— RECORDS FOR PROCESSING —
┏━━

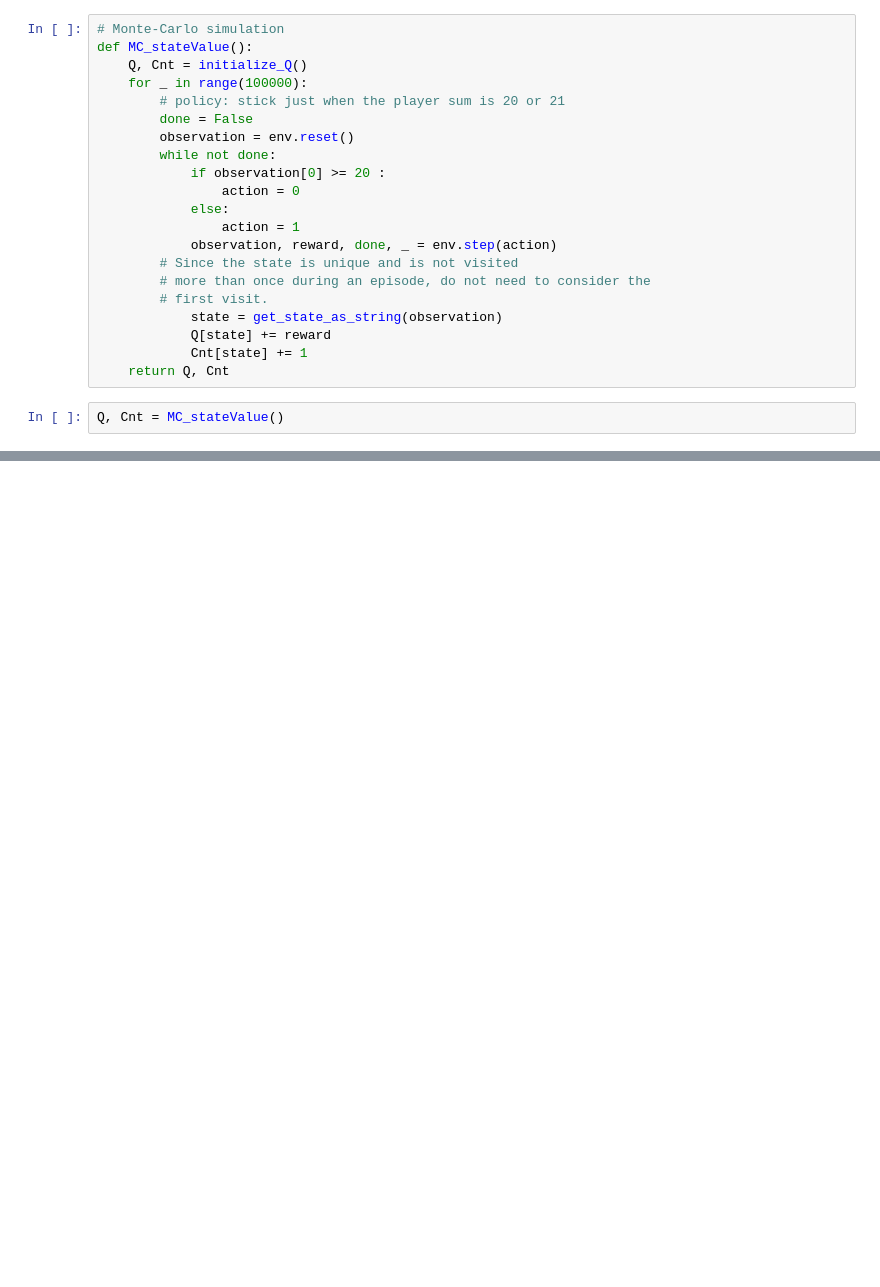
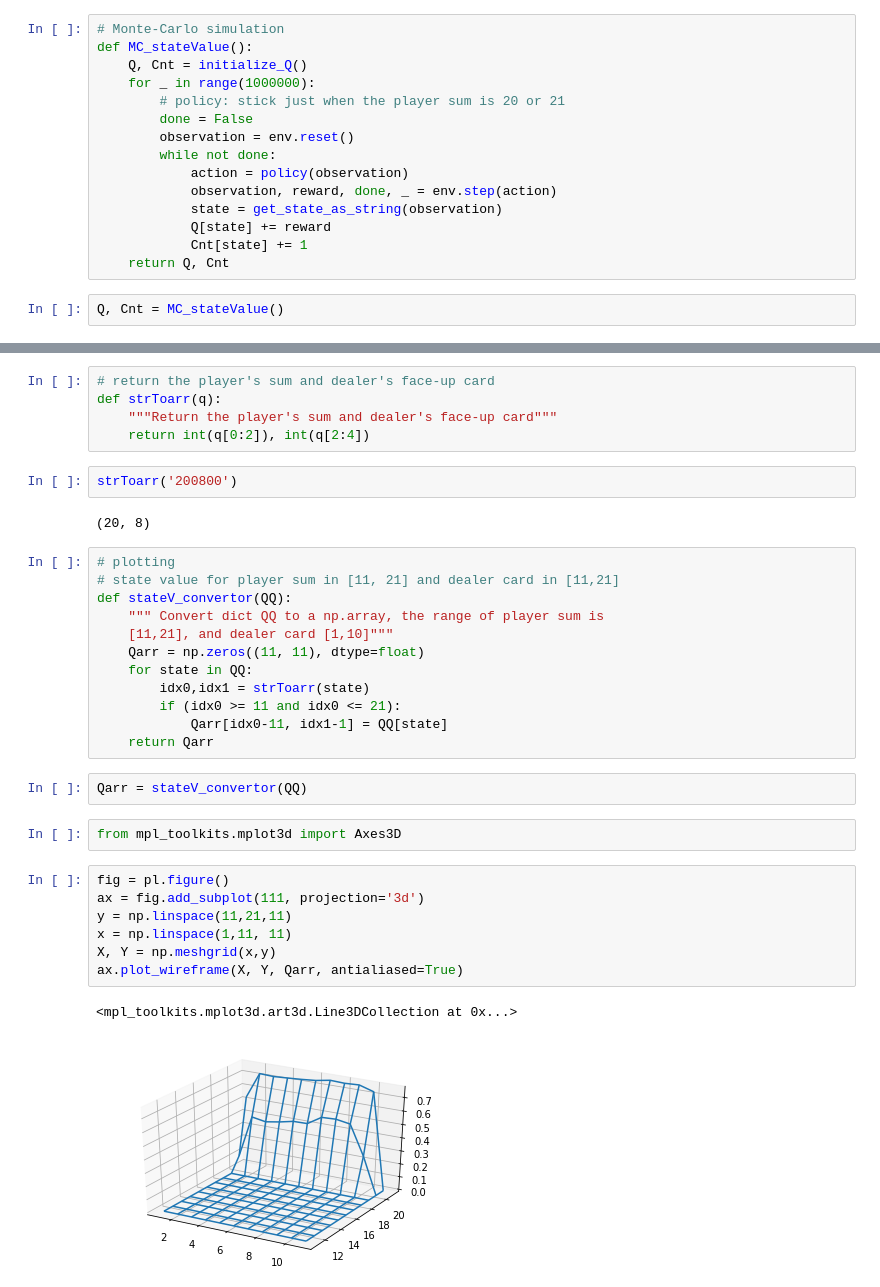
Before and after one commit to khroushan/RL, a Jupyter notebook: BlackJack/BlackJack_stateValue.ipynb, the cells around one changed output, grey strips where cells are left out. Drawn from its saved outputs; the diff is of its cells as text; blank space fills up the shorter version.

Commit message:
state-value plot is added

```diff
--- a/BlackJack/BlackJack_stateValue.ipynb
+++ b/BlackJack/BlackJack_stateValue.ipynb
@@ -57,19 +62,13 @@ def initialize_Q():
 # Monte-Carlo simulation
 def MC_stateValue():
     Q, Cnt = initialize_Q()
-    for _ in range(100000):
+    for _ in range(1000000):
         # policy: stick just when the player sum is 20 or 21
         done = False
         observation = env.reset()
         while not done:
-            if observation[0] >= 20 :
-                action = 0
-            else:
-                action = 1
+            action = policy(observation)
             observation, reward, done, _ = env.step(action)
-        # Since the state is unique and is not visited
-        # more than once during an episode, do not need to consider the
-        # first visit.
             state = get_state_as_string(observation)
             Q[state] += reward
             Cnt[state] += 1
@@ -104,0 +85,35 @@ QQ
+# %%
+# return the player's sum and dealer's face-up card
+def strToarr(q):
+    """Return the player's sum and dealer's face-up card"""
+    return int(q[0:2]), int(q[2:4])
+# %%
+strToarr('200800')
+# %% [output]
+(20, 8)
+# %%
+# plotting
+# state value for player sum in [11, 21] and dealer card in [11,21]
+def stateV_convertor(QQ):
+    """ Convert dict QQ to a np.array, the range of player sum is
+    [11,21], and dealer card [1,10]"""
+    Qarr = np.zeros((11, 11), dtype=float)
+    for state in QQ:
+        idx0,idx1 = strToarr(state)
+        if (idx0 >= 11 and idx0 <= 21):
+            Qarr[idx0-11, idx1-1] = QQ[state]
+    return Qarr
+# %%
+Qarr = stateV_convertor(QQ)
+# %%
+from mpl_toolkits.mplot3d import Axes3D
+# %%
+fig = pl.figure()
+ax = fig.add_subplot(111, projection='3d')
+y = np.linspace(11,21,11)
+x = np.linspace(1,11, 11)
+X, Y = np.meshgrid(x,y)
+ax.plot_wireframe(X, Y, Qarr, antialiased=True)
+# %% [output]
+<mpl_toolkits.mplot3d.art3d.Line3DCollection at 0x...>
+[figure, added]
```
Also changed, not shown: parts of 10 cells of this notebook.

┗━━
┏━━

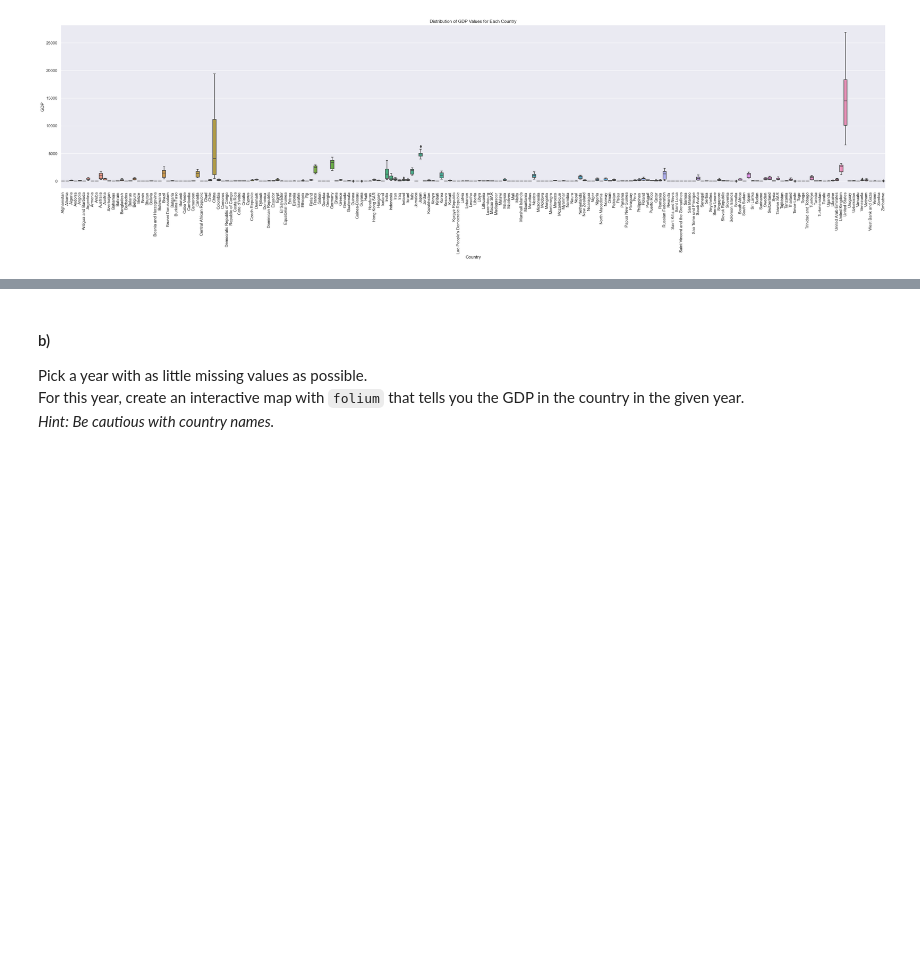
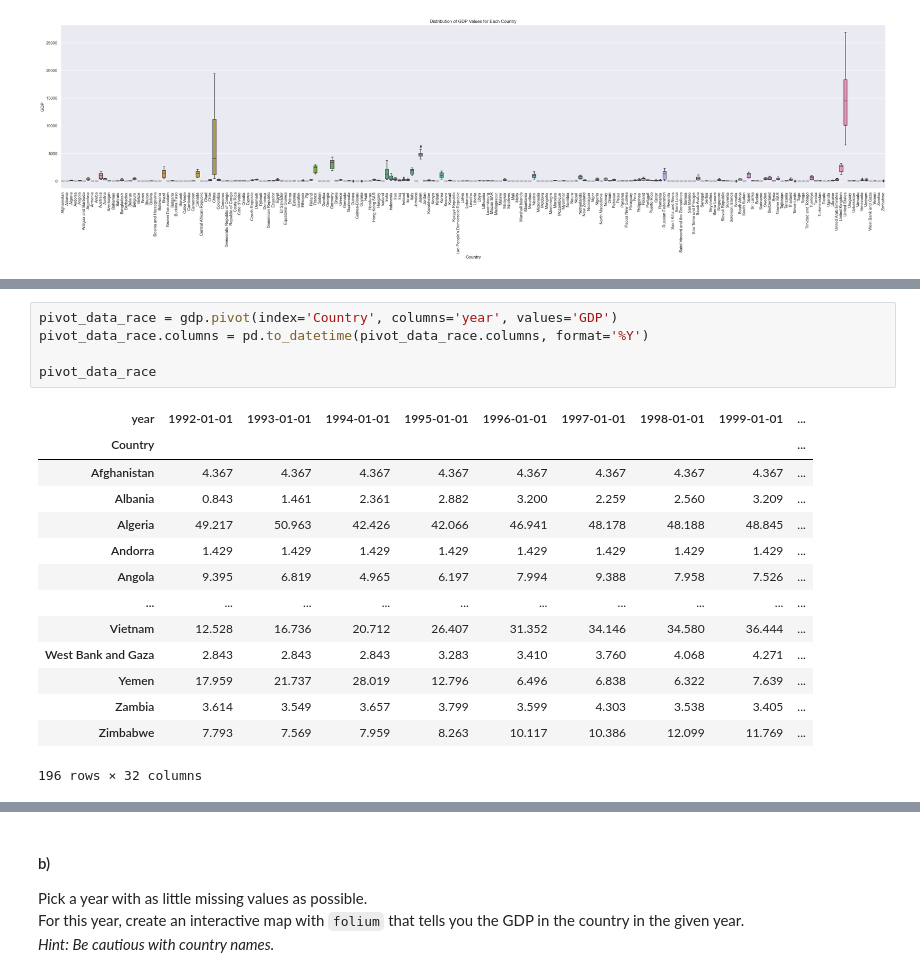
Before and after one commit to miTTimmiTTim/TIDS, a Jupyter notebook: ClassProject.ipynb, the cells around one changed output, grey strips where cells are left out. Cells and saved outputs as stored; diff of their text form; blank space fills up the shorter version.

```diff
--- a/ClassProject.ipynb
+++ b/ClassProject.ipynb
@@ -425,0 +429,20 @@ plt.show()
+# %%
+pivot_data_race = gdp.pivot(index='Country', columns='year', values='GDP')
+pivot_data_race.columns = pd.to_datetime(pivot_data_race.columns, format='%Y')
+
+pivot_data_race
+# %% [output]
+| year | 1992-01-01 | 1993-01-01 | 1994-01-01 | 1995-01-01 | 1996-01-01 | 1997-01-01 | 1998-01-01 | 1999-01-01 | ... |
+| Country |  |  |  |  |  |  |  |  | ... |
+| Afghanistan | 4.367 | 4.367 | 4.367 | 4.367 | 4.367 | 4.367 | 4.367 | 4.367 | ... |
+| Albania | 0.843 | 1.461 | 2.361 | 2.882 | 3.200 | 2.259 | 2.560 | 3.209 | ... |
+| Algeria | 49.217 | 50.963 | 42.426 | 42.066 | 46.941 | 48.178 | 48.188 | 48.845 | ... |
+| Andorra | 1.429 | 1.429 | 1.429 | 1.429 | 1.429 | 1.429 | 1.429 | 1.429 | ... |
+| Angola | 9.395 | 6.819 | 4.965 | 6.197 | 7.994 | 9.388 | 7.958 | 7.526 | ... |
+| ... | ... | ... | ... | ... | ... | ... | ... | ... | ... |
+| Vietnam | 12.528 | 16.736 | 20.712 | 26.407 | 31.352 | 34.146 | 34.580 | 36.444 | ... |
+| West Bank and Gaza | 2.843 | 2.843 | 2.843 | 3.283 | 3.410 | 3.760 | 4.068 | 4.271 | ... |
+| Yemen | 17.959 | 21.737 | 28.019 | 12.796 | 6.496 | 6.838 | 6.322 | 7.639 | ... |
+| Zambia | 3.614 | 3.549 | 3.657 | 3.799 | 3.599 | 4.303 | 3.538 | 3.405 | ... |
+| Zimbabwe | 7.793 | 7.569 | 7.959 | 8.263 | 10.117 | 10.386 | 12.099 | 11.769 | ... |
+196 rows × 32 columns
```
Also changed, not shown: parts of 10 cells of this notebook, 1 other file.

┗━━

— YOUR TASK —
Determine how many lines of the entries above carry the string "text", and give that number alone.

— SOLUTION TO THIS TASK —
2